-- Work task --
Go through the records below line by line. Count the lines with "components" and give the count alone.

[Opening Data extract section]

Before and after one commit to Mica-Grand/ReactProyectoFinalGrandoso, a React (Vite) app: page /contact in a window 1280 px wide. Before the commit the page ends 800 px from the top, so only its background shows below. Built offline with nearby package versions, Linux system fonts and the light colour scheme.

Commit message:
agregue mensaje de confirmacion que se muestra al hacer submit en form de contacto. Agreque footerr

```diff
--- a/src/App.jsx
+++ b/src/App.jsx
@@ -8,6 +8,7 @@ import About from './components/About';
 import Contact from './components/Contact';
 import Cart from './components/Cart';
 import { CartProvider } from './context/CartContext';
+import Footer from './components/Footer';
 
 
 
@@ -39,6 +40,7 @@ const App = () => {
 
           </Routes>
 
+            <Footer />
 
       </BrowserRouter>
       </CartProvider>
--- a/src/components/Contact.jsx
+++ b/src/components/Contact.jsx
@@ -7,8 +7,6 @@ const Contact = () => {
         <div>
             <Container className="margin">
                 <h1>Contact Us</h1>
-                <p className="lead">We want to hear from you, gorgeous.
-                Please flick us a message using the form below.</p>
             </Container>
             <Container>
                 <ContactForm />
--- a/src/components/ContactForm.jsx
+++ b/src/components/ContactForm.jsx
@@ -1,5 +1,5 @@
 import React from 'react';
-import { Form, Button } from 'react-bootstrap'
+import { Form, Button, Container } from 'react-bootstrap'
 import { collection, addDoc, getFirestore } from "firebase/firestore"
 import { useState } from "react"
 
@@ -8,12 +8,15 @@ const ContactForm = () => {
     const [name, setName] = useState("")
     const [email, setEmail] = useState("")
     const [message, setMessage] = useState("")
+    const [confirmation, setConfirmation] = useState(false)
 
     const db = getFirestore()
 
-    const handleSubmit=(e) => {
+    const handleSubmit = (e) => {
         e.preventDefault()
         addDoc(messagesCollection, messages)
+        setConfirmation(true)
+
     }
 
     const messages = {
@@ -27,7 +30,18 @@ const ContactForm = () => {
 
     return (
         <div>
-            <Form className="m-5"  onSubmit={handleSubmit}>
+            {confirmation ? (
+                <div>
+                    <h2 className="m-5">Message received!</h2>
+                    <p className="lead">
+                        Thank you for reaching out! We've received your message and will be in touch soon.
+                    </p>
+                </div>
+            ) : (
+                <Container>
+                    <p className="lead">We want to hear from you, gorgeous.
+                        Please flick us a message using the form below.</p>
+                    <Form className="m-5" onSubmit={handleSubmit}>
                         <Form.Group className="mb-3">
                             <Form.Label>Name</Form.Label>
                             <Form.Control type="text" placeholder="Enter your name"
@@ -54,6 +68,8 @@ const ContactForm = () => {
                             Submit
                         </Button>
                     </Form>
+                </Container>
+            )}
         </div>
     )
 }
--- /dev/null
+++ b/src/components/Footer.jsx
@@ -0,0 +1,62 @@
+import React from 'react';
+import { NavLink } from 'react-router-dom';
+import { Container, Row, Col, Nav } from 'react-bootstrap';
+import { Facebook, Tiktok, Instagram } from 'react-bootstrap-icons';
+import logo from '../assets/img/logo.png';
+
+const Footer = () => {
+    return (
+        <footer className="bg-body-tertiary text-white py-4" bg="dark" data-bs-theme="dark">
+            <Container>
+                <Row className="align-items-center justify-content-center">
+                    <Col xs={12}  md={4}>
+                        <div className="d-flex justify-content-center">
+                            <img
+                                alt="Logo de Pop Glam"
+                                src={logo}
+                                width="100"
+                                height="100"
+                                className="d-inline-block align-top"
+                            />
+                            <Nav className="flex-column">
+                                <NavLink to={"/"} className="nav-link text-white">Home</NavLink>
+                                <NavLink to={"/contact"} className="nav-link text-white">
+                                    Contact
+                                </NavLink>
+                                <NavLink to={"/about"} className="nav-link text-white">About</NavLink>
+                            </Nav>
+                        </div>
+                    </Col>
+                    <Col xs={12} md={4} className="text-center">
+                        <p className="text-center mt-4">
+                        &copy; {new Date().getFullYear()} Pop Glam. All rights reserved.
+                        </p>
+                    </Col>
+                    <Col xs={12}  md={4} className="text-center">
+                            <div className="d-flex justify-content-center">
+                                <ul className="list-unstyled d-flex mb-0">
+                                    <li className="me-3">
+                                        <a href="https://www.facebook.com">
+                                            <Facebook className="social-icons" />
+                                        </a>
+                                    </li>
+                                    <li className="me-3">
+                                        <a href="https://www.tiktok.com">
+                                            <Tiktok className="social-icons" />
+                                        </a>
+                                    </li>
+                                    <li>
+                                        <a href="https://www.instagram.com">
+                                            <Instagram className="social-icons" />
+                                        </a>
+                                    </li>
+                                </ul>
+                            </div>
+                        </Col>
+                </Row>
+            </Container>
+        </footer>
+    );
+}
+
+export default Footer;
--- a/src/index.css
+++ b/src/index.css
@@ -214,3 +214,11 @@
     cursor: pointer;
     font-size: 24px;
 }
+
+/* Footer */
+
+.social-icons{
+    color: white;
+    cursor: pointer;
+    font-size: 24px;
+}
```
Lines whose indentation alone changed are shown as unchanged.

[Closing Data extract section]
[Opening Data extract section]

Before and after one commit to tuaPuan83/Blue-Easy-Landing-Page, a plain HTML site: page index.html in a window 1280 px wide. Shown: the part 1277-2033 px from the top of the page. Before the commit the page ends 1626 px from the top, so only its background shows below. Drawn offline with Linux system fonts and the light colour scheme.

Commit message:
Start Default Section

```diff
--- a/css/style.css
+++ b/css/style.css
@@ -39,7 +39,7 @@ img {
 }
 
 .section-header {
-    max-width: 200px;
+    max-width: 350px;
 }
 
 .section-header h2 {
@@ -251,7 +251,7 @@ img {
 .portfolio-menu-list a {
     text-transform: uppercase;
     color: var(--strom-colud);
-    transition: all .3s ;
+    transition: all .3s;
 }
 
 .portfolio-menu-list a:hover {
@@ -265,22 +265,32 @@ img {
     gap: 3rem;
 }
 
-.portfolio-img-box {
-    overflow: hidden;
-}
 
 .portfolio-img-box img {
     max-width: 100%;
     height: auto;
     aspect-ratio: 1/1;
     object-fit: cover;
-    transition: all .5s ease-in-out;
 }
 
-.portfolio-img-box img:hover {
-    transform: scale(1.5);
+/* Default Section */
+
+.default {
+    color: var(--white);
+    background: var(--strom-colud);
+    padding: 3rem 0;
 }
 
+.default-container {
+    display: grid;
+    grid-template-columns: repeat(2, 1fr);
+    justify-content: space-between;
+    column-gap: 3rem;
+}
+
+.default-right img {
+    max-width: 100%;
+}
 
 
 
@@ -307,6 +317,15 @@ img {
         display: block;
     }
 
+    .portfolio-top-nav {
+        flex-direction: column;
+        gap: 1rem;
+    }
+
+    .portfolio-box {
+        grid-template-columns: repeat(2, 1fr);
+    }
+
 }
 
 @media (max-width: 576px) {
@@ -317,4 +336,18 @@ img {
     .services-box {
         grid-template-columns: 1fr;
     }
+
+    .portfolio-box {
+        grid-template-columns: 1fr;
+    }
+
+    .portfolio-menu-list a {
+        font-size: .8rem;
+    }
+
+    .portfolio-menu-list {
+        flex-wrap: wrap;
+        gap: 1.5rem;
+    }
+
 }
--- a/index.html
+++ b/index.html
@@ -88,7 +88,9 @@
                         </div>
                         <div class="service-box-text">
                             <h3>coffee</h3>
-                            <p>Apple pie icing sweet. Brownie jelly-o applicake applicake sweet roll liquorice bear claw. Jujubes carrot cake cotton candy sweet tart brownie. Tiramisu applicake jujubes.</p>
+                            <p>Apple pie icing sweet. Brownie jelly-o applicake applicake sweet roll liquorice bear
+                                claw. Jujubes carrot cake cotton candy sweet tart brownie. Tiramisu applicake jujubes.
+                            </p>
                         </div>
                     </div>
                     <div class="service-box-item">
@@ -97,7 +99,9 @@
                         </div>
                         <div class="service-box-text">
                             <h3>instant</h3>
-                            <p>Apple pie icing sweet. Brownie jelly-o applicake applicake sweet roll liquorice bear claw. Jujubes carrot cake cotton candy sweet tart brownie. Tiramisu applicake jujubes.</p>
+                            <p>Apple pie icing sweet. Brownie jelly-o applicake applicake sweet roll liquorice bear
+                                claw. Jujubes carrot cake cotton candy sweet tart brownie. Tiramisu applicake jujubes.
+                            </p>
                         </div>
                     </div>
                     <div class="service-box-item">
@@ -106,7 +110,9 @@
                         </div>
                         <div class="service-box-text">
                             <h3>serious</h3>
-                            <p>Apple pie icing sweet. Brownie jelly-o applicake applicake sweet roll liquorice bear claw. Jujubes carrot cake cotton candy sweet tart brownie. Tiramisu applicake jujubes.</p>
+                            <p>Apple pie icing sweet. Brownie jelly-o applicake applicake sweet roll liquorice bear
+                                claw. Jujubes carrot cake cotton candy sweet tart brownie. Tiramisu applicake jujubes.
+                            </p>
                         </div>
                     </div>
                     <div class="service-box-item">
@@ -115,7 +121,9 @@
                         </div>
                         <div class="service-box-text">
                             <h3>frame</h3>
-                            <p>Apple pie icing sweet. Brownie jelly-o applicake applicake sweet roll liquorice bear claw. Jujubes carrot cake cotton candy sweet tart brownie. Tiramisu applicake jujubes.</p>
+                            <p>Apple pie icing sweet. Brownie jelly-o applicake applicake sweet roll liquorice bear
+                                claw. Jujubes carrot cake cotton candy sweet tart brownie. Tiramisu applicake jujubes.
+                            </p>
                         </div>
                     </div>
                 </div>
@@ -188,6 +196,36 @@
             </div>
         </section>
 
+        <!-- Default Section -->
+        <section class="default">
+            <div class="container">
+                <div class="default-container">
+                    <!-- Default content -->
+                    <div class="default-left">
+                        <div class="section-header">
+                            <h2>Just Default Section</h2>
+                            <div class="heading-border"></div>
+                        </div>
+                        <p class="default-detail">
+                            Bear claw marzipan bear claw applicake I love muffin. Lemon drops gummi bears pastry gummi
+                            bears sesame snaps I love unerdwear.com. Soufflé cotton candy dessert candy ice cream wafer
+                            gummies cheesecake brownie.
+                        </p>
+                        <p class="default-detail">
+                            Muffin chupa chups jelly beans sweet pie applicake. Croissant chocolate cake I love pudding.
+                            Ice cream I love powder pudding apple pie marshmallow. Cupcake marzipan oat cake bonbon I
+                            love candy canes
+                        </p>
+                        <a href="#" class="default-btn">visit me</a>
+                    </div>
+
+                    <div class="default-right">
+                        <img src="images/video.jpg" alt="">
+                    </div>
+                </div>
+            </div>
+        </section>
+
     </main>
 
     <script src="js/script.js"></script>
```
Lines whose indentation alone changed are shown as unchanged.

[Closing Data extract section]

-- Output for this task --
9